Convention over Configuration

I like the benefits offered from Convention over Configuration.

I probably came across a serious application of it first when looking into Maven, where you are given you project structure and if you follow it, most of the work of looking after you project is done for you. You can of course choose your own, but then it’s up to you to sort it out.

More recently I have found it with grails. Again, your project structure is provided and if you create a file in the domain directory, that is assumed to be a domain object and the framework will, if asked, create a controller and views for it.

Convention over Configuration has enabled me to get into [insert target technology here] quickly, without getting caught up in the sort of lengthy set up that might just be too involved for the time you have available. Imagine taking an hour out of your day to get a handle on your first aspect of J2EE, something like JMS for instance.

Actually, how long would take you to knock up a “Hello World” message driven bean when you do know what you are doing?

Unfortunately, these benefits have only really been mine and not the projects I’ve been working on. Over a number of years, I have been involved early enough to have been involved in some aspect of the inception phase of a number of projects.
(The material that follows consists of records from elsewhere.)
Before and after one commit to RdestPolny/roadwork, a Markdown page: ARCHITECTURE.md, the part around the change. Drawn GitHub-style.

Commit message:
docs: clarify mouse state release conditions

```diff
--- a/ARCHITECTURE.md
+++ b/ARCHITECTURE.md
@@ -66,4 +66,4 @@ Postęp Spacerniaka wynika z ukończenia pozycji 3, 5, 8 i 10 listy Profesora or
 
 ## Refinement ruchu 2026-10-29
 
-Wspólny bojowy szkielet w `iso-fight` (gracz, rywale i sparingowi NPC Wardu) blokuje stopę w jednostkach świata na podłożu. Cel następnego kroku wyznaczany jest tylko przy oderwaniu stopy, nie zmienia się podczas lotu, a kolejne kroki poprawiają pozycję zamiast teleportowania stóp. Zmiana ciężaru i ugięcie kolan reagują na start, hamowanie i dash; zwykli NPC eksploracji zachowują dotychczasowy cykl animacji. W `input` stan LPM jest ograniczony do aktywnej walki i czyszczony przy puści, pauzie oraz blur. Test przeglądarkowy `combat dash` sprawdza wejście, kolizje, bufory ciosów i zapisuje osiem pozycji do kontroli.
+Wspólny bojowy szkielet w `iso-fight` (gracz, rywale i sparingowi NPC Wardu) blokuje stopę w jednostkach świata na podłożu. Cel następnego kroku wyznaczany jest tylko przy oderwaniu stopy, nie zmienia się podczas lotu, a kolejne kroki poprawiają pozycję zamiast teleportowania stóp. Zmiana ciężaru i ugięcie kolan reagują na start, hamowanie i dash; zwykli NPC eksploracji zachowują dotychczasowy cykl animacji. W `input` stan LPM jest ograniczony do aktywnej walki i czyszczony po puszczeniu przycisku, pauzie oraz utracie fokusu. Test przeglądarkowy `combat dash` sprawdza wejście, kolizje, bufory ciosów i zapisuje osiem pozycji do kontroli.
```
In many of these there was time spent on defining the project structure. Not the architecture or the design, just where the the source folder was going to be in respect to the lib folder or what the package name for tests would look like. I’m not talking months of discussion here, but time, each time nevertheless. So even this small part of convention would have been beneficial.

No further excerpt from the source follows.